Go through the records and count every line that holds "third". Only the number belongs in the reply.

Recorded data
- - - - -

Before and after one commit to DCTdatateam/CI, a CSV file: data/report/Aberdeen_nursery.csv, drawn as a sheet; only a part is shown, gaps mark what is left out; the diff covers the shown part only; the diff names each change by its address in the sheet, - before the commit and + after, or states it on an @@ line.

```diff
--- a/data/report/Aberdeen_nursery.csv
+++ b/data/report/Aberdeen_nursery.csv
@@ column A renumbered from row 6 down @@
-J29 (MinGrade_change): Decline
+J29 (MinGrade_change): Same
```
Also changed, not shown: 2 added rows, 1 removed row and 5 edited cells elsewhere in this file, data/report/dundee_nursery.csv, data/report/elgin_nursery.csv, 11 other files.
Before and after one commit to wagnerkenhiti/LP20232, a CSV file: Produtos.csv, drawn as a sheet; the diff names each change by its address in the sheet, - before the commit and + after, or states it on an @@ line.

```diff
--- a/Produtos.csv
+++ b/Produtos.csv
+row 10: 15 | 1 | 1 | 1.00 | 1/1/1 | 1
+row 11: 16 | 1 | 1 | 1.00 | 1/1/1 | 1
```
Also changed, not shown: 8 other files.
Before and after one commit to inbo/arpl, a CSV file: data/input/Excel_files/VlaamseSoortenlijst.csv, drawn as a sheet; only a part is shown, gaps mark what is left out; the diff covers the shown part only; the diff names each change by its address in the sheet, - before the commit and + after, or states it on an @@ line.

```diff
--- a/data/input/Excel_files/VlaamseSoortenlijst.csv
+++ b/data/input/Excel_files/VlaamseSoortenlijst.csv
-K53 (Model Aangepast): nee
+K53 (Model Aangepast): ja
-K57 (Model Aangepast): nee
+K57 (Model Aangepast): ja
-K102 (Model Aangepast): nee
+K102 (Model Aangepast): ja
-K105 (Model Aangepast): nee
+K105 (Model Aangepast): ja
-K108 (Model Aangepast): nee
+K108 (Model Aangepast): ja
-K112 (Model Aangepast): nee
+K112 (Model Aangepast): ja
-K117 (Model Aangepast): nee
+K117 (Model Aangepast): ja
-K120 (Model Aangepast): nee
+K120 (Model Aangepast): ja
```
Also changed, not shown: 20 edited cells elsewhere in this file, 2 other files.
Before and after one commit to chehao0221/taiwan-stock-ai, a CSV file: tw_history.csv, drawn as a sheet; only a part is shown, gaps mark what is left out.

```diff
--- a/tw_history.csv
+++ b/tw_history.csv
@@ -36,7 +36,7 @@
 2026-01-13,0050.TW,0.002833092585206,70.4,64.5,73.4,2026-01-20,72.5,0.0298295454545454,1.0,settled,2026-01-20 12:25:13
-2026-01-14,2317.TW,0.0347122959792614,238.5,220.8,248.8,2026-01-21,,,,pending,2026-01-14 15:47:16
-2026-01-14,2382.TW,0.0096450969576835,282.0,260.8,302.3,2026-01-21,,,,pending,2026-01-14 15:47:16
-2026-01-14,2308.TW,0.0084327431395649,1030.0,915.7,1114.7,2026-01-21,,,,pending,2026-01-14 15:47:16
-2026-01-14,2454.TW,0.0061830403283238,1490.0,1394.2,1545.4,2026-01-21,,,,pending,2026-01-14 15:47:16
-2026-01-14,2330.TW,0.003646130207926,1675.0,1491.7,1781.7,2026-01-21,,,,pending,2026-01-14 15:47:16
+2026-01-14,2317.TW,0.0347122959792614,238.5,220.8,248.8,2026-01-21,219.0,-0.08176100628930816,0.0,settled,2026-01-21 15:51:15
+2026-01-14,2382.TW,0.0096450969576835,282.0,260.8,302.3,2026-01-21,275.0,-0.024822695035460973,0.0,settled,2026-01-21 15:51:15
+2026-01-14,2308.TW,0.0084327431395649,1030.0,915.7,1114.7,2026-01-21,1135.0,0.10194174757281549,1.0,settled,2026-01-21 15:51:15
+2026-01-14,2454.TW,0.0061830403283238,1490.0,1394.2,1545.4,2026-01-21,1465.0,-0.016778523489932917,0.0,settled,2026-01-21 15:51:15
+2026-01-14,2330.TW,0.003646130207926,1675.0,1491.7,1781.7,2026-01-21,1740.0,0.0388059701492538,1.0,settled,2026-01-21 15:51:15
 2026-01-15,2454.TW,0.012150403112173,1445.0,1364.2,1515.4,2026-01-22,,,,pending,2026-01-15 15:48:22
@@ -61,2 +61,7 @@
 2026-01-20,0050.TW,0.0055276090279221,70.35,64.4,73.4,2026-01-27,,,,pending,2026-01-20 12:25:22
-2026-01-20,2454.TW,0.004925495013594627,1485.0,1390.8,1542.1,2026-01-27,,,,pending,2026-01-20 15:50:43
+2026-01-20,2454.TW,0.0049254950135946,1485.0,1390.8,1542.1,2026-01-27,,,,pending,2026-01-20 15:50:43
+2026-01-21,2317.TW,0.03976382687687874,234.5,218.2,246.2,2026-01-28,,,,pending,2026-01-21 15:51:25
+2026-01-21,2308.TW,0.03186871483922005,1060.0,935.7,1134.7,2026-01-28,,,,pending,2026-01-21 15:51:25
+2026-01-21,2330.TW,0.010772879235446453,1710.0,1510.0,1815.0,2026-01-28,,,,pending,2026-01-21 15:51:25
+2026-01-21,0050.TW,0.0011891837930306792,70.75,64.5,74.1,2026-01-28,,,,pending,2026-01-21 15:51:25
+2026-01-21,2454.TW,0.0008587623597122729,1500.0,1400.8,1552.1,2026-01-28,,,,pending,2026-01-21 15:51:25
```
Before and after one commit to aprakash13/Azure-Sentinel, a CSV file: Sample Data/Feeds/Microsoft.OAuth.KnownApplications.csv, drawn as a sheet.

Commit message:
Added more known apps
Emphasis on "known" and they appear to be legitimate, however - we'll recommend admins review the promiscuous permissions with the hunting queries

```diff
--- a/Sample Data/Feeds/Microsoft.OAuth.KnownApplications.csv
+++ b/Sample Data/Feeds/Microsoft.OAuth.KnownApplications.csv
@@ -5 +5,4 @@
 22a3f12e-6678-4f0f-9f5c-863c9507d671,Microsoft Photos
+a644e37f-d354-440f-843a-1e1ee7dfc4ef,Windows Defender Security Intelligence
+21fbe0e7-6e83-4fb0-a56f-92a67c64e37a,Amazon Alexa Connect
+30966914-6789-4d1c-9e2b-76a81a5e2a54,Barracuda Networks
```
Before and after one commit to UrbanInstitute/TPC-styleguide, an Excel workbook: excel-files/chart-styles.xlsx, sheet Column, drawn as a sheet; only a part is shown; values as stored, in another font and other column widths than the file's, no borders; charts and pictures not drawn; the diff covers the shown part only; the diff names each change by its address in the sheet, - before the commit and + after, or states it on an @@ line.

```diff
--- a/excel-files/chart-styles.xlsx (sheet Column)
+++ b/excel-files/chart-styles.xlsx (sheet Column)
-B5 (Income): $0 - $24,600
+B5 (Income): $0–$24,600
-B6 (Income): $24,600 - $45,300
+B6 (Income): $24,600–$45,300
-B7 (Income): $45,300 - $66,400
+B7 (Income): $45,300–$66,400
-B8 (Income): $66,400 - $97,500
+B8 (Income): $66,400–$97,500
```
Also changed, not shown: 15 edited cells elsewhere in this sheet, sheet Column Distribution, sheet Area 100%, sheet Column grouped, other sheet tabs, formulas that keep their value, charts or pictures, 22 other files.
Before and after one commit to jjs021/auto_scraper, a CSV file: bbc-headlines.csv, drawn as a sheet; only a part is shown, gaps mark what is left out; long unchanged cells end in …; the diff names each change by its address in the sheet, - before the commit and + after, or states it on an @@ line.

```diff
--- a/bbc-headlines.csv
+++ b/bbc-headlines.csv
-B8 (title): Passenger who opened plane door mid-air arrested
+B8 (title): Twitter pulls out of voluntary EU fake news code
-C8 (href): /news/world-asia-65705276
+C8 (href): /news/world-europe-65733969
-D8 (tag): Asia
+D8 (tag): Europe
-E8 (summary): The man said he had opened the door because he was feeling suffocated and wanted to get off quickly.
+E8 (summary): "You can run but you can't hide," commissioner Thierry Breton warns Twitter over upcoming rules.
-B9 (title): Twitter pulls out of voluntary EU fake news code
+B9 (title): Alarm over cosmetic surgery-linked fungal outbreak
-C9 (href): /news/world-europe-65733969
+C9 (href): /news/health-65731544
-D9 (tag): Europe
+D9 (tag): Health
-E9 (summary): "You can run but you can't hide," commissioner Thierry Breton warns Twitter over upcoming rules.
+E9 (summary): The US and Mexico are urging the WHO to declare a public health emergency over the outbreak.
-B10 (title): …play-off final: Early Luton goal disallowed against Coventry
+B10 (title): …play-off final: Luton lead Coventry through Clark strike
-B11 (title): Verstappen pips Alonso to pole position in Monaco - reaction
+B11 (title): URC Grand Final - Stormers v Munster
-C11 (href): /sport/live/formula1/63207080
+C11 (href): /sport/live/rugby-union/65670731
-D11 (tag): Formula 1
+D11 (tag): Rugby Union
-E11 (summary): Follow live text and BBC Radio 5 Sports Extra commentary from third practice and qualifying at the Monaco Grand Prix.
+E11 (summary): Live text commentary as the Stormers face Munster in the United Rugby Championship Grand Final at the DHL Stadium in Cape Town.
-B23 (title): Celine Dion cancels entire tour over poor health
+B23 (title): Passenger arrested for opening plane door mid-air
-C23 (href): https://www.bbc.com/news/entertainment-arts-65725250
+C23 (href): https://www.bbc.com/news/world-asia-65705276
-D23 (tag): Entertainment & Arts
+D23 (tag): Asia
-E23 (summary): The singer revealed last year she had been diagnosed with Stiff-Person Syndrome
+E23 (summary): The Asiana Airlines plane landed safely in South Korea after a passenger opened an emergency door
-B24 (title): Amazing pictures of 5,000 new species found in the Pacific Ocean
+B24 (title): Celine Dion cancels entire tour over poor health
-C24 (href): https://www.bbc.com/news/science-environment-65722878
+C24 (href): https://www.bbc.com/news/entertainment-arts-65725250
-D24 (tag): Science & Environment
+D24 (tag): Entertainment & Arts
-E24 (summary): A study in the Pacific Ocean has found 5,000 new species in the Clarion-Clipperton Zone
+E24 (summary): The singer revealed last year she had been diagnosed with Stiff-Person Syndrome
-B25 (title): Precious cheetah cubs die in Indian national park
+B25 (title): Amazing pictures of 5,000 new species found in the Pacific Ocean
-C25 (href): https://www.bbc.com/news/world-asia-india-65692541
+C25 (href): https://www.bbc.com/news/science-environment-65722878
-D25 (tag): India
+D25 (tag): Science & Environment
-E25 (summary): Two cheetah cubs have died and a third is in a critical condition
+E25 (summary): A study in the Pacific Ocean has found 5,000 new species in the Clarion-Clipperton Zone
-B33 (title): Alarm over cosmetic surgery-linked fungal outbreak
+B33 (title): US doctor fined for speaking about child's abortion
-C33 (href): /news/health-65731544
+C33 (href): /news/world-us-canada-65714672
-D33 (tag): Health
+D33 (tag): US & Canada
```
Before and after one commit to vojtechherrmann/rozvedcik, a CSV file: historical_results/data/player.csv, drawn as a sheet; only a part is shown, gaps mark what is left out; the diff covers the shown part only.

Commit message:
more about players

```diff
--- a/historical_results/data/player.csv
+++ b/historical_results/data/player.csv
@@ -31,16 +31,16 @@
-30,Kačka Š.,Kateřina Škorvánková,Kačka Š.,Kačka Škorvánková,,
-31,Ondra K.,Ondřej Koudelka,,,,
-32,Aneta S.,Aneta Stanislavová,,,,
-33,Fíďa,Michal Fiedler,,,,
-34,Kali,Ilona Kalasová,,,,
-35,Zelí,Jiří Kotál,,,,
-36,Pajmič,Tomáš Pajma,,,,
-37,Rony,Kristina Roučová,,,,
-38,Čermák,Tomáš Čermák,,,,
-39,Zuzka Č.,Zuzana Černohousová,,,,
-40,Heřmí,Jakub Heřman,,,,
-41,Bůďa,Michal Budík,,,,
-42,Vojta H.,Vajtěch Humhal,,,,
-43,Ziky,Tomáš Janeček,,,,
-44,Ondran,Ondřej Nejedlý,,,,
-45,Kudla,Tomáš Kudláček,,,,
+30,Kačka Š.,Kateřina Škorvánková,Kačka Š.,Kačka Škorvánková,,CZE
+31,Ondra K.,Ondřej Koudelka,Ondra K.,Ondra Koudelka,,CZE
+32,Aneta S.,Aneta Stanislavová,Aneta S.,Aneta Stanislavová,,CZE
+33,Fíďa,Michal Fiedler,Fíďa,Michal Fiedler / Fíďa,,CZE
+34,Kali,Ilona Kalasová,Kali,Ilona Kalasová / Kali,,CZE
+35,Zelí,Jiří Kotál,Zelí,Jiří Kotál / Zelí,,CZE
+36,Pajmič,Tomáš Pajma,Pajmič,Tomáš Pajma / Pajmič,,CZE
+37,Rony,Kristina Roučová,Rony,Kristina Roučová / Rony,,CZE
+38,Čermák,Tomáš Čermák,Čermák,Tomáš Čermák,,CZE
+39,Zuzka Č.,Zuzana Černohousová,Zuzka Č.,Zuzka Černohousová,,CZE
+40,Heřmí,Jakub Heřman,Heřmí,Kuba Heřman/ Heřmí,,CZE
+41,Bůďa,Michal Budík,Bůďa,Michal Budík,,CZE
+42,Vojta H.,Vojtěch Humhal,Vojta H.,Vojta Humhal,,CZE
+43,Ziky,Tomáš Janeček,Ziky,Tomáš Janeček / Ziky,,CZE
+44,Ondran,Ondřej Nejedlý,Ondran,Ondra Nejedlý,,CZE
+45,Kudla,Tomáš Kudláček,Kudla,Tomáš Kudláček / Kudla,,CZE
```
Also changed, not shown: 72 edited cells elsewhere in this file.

- - - - -

Solution to this exercise - 2